News travels fast around these parts, and if you’re here, chances are you’ve already heard that Sega has sold Visual Concepts, the developer for their now legendary Sega Sports games.
Sega fans all over the world didn’t want to see this coming, and many think it was a mistake.
I think Sega finally made the right call.
Electronic Arts has the NFL locked up in a 5 year exclusivity deal, which pretty much means that the only successful football game for the next 5 years will be Madden (or whatever EA decides to name it). I abhor this decision by the NFL to operate on an exclusive arrangement with EA, as it sets a precedent. It puts a price on competition, or rather, a price on ensuring there is no competition. The yearly NFL Football games are the biggest moneymakers in sports games (at least here in the US), and with that route no longer available to Sega, they had the option of calling it quits or pushing for better games in other major sports, such as NBA Basketball, NHL Hockey, and MLB Baseball.
Another turn of events transpired, however, that pushed Sega even further back. Their contract with ESPN expired. Electronic Arts once again swiftly moved in and snatched that license up for the next 15 years. Any brand recognition that Sega might have earned over the past couple of years due to the ESPN license would now go to EA. Naturally, the hardcore Sega fan would know the difference, but our numbers are insignificant when it comes to game sales. I don’t blame ESPN for this decision, though. The ESPN license has changed hands so many times over the years, it was inevitable that EA would one day decide to claim it for their own. 15 years is a long time, though.

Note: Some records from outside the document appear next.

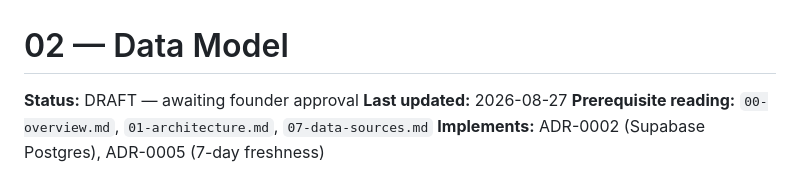
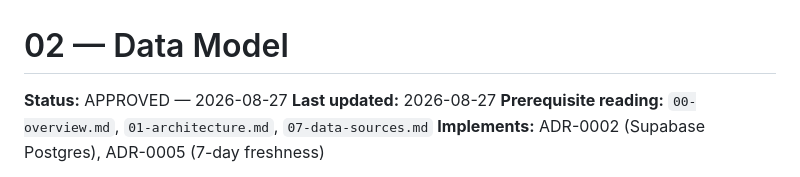
Before and after one commit to Jhuncarlchavez223/dvantora-engine, a Markdown page: docs/02-data-model.md, the part around the change. Drawn GitHub-style.

```diff
--- a/docs/02-data-model.md
+++ b/docs/02-data-model.md
@@ -1,6 +1,6 @@
 # 02 — Data Model
 
-**Status:** DRAFT — awaiting founder approval
+**Status:** APPROVED — 2026-08-27
 **Last updated:** 2026-08-27
 **Prerequisite reading:** `00-overview.md`, `01-architecture.md`, `07-data-sources.md`
 **Implements:** ADR-0002 (Supabase Postgres), ADR-0005 (7-day freshness)
```
Also changed, not shown: docs/00-overview.md (+2 -2 lines), docs/05-api-contract.md (+1 -1 lines).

Interestingly enough, Take 2 (the publisher for Sega’s 2k5 sports lineup) decided to play hardball with EA, and managed to secure exclusive rights among third party publishers (i.e. anyone but Nintendo, Sony or Microsoft) to Major League Baseball for the next seven years. I feel that this move is also bad for the industry in general, but with the precedent set by EA, it was only a matter of time until another sport buckled and gave in to the promise of large amounts of cash. The trend is set, and I speculate that within two years, all major American sports will have exclusivity deals with one publisher or another.
Sega’s sports games haven’t been profitable for years. Even though the $20 price point on all the 2k5 games shifted a lot of units, the amount of profit actually made from these games was relatively little, if any. At $20 a game, there really isn’t much money to be made from high quality titles like these. Take 2 gets a cut for their publishing and distribution of the games, ESPN got a cut for use of their properties, Sony and Microsoft get royalties, and there’s also the cost of marketing the game.
I thing Sega’s getting out while the getting’s good. They put up a valiant fight, but they are a business and need to be profitable in order to keep the shareholders happy. With the cards stacked against them, Sega would have needed killer marketing campaigns for their 2006 sports titles if they had wanted them to even be remotely successful. And as we all well know, Sega’s marketing department has been and continues to be their weakest spot as evidenced by my actual quest to buy Virtua Quest.
Now that they don’t have to worry about sports games, perhaps we’ll get to see a few of those games that have so far remained Japan only releases. I’d really like to see a Sakura Taisen game come stateside.
As a final note – you may have detected a slight change here on the front page, but weren’t quite sure what it was – well, the mailbag is officially discontinued due to a lack of responses. You’re still welcome to send me email with whatever’s on your mind, and I may feature some of it here on the front page, but there’s just no longer any real justification to keep a separate section for a mailbag. Most topical discussion happens in the forums anyway.
I’m looking forward to adding more lifestyle articles to the site, as well as reviews of sega’s current games (with game of the moment entries for older titles), but I’ll be retiring anything that just isn’t happening anymore (like the mailbag for example). I’ll leave it on the site, but it will be in a place dedicated to our retired sections.